## Work to be completed
Directions for the data below: repeat exactly the lines from the one with "Above: mdaviz/resources/select_fields_table_view.ui from" through the one with "Left out of", both included, and omit all pictures.

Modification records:
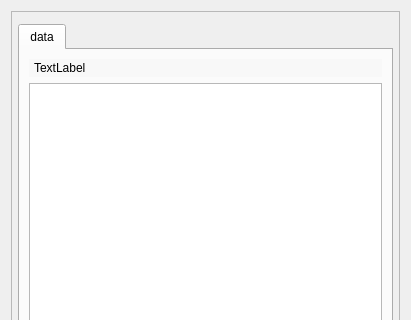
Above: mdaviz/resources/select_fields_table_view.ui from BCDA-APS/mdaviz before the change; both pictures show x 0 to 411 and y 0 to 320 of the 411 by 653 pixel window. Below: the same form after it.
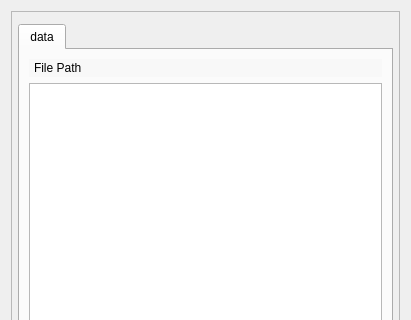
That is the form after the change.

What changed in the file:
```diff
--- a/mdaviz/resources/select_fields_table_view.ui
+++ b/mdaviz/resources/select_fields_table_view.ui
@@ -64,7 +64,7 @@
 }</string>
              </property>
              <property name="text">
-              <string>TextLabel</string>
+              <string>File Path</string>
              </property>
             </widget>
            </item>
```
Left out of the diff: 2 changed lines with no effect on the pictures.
...
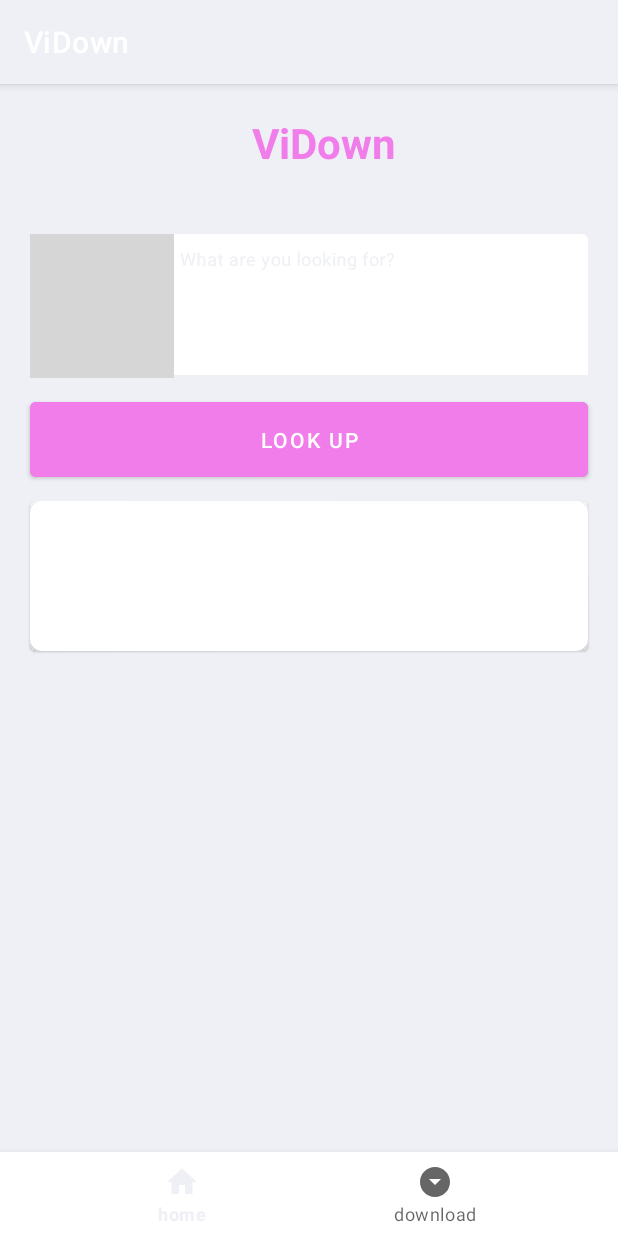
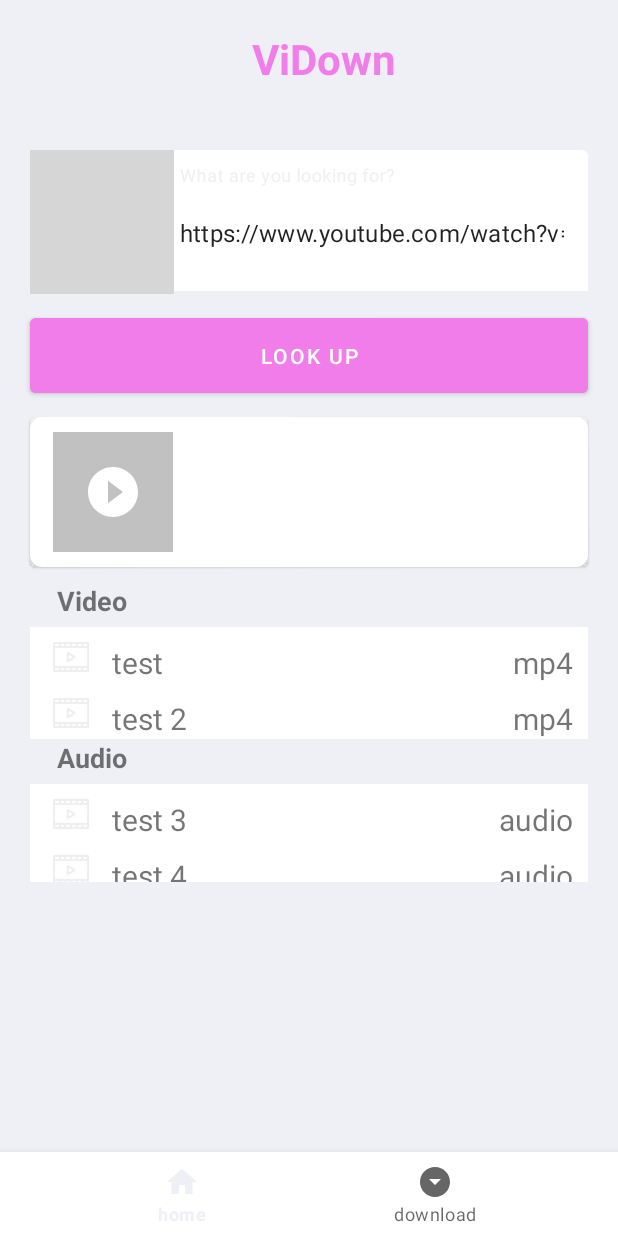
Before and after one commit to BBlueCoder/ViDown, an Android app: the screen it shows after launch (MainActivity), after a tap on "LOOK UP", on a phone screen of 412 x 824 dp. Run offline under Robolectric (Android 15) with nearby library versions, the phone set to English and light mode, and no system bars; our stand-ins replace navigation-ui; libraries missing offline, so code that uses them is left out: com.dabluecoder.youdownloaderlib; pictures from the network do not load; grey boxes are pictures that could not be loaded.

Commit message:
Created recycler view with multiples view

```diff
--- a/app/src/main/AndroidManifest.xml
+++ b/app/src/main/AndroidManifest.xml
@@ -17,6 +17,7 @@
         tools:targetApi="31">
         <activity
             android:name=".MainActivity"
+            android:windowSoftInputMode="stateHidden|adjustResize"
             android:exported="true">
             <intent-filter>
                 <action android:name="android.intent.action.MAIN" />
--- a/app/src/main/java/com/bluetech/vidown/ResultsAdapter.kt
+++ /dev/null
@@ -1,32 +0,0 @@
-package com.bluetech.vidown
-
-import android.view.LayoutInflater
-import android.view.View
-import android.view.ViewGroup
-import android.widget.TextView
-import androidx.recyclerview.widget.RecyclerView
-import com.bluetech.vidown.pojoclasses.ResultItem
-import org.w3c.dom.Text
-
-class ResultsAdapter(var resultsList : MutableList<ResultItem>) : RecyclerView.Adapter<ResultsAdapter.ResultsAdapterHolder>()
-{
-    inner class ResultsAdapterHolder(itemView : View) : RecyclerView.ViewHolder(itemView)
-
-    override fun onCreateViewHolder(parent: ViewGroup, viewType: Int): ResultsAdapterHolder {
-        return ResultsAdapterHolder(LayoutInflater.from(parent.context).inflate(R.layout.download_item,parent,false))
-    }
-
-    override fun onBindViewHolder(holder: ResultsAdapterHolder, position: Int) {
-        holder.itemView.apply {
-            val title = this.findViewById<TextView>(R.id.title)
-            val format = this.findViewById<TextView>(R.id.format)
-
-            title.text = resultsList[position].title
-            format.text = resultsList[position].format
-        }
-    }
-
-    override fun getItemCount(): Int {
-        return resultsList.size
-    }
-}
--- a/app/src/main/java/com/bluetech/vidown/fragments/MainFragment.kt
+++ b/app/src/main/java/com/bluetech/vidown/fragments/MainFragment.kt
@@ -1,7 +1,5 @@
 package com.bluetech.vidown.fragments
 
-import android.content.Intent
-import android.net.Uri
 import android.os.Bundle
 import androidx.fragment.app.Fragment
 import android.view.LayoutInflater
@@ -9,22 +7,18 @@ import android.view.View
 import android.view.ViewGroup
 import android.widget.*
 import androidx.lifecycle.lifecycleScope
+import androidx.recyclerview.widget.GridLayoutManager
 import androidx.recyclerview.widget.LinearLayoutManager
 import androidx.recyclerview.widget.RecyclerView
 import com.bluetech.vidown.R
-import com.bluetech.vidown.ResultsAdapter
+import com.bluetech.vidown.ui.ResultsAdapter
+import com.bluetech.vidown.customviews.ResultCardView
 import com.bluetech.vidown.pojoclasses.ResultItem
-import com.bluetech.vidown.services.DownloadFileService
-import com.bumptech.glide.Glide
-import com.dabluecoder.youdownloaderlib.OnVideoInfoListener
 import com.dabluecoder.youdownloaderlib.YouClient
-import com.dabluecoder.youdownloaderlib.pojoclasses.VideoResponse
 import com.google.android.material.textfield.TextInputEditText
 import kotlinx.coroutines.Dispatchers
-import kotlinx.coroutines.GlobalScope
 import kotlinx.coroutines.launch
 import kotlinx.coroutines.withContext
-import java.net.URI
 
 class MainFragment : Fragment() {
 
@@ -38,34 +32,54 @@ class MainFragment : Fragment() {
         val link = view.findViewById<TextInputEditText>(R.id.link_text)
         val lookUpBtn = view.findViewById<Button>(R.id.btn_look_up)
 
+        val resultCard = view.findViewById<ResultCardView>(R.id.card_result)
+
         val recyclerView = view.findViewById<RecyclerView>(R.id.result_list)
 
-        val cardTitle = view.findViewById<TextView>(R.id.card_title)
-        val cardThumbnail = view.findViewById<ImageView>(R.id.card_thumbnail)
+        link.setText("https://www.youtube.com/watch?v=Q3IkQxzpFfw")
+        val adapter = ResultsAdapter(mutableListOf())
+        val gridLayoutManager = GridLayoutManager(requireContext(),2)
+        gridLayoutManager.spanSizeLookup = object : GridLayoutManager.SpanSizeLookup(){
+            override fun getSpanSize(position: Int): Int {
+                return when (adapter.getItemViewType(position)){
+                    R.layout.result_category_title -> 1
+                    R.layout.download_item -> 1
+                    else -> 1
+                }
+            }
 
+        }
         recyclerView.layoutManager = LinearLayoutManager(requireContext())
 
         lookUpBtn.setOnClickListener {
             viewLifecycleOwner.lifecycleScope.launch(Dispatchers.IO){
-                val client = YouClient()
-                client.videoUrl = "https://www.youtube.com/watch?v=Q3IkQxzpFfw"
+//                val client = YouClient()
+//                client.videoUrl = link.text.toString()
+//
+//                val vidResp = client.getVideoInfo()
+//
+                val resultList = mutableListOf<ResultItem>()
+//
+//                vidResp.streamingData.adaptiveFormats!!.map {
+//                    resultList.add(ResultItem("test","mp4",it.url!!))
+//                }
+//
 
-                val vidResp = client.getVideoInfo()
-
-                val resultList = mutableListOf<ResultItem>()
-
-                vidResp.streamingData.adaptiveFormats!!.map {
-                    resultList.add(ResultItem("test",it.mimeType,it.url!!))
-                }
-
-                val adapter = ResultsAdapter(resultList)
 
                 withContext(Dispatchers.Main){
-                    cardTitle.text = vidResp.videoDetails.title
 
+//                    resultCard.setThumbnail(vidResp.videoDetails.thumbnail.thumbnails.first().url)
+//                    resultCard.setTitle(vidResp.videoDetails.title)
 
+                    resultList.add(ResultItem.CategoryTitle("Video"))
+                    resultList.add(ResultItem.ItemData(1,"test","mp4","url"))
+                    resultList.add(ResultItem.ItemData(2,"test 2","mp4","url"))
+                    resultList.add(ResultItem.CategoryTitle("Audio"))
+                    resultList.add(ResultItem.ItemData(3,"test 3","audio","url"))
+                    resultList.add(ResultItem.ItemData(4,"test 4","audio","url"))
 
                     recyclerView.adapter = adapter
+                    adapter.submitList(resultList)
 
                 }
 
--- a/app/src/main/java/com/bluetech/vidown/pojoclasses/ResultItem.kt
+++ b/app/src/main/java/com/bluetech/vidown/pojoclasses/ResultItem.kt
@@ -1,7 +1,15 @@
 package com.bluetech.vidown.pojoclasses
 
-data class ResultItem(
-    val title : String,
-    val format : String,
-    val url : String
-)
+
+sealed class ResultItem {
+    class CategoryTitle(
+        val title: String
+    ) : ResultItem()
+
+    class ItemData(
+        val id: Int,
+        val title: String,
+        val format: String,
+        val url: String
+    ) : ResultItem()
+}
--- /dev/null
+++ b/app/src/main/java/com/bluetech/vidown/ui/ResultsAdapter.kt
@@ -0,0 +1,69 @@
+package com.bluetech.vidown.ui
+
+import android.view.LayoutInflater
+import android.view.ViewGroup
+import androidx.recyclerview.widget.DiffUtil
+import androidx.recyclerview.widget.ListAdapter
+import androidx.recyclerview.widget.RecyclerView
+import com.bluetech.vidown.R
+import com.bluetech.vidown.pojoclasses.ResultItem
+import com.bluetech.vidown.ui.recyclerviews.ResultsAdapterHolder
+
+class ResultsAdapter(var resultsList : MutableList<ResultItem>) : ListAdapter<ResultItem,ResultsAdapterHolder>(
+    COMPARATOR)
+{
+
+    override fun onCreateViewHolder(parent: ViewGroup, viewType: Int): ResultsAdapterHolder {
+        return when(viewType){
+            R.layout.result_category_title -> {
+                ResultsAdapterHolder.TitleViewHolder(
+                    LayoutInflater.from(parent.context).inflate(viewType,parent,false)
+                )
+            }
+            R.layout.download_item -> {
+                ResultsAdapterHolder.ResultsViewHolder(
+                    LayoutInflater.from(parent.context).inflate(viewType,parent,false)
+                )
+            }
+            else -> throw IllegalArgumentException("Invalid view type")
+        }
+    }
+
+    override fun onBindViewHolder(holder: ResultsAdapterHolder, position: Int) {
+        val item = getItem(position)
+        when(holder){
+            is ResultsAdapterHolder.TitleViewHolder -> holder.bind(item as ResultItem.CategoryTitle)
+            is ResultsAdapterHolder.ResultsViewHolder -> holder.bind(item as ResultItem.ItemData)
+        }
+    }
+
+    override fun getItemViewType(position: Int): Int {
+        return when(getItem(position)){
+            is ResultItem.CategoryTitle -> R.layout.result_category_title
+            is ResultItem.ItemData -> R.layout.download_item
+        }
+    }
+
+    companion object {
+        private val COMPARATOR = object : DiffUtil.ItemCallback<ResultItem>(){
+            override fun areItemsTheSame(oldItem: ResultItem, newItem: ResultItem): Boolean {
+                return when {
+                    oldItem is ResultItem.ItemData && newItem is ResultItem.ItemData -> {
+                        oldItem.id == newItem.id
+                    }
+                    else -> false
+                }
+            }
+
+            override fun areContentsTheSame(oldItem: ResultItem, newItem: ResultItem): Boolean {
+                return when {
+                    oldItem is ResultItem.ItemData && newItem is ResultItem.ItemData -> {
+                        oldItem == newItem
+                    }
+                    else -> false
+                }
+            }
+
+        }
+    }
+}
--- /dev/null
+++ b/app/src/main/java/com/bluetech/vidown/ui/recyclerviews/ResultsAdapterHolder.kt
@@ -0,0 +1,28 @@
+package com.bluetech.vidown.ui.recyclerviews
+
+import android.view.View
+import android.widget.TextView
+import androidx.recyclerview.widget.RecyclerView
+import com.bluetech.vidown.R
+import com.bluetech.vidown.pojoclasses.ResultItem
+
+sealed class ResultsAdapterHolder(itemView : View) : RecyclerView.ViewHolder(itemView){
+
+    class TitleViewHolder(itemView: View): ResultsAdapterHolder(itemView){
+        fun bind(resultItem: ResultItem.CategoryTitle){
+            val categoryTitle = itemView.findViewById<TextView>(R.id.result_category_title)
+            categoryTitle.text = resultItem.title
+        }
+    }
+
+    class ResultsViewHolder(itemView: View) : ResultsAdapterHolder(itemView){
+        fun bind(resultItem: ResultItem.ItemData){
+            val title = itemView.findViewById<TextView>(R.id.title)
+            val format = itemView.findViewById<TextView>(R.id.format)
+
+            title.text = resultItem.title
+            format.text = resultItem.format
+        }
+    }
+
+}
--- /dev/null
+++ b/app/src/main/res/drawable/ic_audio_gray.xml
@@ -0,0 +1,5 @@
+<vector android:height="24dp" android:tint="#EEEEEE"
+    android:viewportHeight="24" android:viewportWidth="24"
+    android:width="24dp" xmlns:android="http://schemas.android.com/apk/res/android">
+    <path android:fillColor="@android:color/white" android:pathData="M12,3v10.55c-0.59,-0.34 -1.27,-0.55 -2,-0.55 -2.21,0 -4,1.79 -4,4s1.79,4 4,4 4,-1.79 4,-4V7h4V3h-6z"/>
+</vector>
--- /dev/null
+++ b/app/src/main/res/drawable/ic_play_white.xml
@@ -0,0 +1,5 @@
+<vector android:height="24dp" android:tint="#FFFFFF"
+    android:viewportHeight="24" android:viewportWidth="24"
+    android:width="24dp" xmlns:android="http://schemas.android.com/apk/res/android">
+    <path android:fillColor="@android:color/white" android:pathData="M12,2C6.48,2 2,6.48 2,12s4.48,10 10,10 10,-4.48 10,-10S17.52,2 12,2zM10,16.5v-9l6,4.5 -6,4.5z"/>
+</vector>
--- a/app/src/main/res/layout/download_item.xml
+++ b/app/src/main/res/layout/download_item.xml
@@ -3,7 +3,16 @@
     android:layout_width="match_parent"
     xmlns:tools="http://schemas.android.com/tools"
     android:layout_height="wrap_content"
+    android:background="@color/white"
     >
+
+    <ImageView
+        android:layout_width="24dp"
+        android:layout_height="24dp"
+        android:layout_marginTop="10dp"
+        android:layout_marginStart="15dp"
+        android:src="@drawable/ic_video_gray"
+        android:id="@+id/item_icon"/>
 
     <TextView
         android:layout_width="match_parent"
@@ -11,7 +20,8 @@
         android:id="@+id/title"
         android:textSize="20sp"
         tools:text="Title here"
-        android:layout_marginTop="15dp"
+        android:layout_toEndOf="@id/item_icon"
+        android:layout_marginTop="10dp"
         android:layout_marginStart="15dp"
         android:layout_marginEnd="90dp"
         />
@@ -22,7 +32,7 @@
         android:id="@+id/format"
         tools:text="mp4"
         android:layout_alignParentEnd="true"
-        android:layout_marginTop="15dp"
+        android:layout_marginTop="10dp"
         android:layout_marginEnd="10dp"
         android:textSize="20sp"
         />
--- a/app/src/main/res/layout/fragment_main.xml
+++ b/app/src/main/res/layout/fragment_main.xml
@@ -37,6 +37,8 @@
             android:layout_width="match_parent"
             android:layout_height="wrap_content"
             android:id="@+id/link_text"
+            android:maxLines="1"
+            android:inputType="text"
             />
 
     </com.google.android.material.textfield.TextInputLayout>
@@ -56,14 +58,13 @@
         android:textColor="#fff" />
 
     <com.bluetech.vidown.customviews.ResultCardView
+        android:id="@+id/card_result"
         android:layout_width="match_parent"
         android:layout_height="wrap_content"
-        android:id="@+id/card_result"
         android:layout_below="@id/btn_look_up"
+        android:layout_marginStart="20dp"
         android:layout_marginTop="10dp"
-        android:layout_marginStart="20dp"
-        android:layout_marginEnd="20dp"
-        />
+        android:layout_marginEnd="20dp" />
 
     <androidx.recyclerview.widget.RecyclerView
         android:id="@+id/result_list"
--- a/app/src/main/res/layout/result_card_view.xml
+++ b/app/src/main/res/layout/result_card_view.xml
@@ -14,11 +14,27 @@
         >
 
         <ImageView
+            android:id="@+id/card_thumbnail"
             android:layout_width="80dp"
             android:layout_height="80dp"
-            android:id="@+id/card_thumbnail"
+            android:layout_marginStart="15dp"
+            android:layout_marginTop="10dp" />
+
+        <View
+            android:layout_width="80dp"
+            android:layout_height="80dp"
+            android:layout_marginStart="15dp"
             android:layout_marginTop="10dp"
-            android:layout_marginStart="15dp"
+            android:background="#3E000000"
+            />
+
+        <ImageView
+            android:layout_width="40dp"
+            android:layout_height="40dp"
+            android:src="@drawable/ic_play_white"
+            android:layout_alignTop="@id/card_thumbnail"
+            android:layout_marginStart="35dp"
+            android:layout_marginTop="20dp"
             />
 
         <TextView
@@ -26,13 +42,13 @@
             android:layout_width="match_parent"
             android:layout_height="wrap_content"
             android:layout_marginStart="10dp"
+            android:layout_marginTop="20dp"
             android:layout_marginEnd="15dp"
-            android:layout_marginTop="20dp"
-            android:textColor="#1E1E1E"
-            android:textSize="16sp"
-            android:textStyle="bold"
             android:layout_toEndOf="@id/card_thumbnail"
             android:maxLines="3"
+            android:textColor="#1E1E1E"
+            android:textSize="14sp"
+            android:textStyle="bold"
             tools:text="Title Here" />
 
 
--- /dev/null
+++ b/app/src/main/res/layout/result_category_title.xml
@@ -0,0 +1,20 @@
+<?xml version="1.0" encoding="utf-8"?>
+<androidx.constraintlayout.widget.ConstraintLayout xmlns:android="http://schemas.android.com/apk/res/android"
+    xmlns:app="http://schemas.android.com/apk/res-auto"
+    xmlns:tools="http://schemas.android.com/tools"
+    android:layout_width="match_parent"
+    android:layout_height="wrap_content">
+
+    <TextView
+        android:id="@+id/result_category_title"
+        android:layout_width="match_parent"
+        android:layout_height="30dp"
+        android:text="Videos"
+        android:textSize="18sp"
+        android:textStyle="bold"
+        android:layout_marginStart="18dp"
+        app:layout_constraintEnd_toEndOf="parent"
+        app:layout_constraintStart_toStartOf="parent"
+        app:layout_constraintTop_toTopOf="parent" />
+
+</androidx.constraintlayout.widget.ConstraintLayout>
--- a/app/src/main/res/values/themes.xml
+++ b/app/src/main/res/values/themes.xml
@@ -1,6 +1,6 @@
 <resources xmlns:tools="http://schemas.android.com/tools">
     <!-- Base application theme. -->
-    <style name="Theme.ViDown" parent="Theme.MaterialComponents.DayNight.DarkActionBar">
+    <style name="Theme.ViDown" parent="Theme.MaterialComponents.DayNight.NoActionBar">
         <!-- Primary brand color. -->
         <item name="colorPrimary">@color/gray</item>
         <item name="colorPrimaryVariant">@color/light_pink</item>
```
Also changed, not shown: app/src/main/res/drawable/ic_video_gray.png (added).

## Result of this exercise
Above: mdaviz/resources/select_fields_table_view.ui from BCDA-APS/mdaviz before the change; both pictures show x 0 to 411 and y 0 to 320 of the 411 by 653 pixel window. Below: the same form after it.
That is the form after the change.

What changed in the file:
```diff
--- a/mdaviz/resources/select_fields_table_view.ui
+++ b/mdaviz/resources/select_fields_table_view.ui
@@ -64,7 +64,7 @@
 }</string>
              </property>
              <property name="text">
-              <string>TextLabel</string>
+              <string>File Path</string>
              </property>
             </widget>
            </item>
```
Left out of the diff: 2 changed lines with no effect on the pictures.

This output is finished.